Let's suppose that Attorney General John Ashcroft implemented a program whereby Americans would tip off Homeland Security whenever they saw someone suspicious. If you saw someone who looked like a fanatic, you would be encouraged to report them to an anonymous hotline. What would a big-city newspaper like the San Jose Mercury News think of that? You could probably hear the cries of outrage from your home with the windows shut.
Or let's suppose the recording industry encouraged people to report on their friends and neighbors who might be downloading music illegally. See a guy at the computer store with a hundred blank CD's? Call a tip line! I don't think the Merc would think much of that either.
But when citizens are asked to snitch on tax scofflaws -- thus benefitting not national security or corporations but rather the coffers of the Western hemisphere's third-largest welfare state -- then the Merc twirls its hair and applies fresh lipstick
Six officers searched parking lots at college campuses
SACRAMENTO - The California Highway Patrol has started a major crackdown on state residents illegally driving vehicles with out-of-state plates.

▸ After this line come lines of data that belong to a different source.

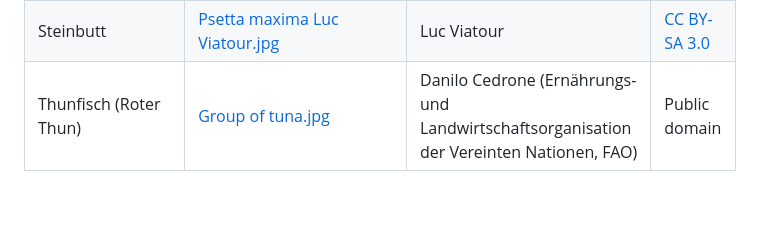
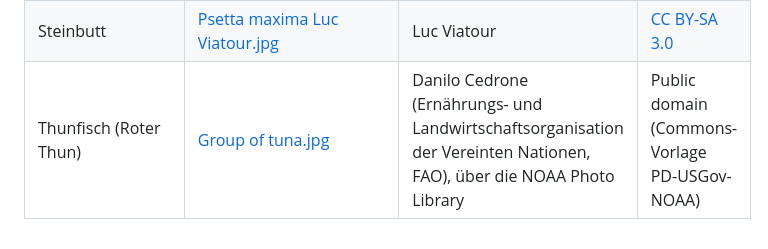
Before and after one commit to mangimic/amazonas-angler, a Markdown page: fotos/BILDNACHWEIS.md, the part around the change. Drawn GitHub-style; blank space fills up the shorter version.

Commit message:
Bildnachweis: Lizenzgrundlage für das Thunfisch-Foto (NOAA, gemeinfrei)
Co-Authored-By: Claude Opus 5.5 <noreply@anthropic.com>
Claude-Session: https://claude.ai/code/session_01X3EUKLaGJioSPyZ4H9ayTr

```diff
--- a/fotos/BILDNACHWEIS.md
+++ b/fotos/BILDNACHWEIS.md
@@ -50,4 +50,4 @@ Im Spiel steht unter jedem Foto der Name des Fotografen und die Lizenz. Die Link
 | Hornhecht | [Belone belone - Sardegna.JPG](https://commons.wikimedia.org/wiki/File:Belone_belone_-_Sardegna.JPG) | euparkeria | [CC BY-SA 4.0](https://creativecommons.org/licenses/by-sa/4.0) |
 | Köhler (Seelachs) | [Pollachius virens 01.jpg](https://commons.wikimedia.org/wiki/File:Pollachius_virens_01.jpg) | Tino Strauss | [CC BY-SA 3.0](https://creativecommons.org/licenses/by-sa/3.0) |
 | Steinbutt | [Psetta maxima Luc Viatour.jpg](https://commons.wikimedia.org/wiki/File:Psetta_maxima_Luc_Viatour.jpg) | Luc Viatour | [CC BY-SA 3.0](https://creativecommons.org/licenses/by-sa/3.0) |
-| Thunfisch (Roter Thun) | [Group of tuna.jpg](https://commons.wikimedia.org/wiki/File:Group_of_tuna.jpg) | Danilo Cedrone (Ernährungs- und Landwirtschaftsorganisation der Vereinten Nationen, FAO) | Public domain |
+| Thunfisch (Roter Thun) | [Group of tuna.jpg](https://commons.wikimedia.org/wiki/File:Group_of_tuna.jpg) | Danilo Cedrone (Ernährungs- und Landwirtschaftsorganisation der Vereinten Nationen, FAO), über die NOAA Photo Library | Public domain (Commons-Vorlage PD-USGov-NOAA) |
```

The agency officially kicks off its license plate sting Tuesday, asking motorists to jot down suspicious tags and enter them into an anonymous CHP Web site. Commissioner D.O. "Spike" Helmick estimated the state could bring in up to $10 million in additional revenue if the project succeeds.
An earlier enforcement crackdown at CHP's South Sacramento office netted nearly $575,000, said Officer David Costantini. Six officers searched parking lots at shopping centers, apartment complexes and college campuses for out-of-state plates.
"Everybody got excited about it. Even the secretaries are writing down plates," said Helmick, who said he typically jots down three or four suspicious plates during his morning commute.
. If the FBI were to poke and pry at college students' cars, the Mercury News would call for California to secede from the union. Repeat after me: There is no liberal media bias.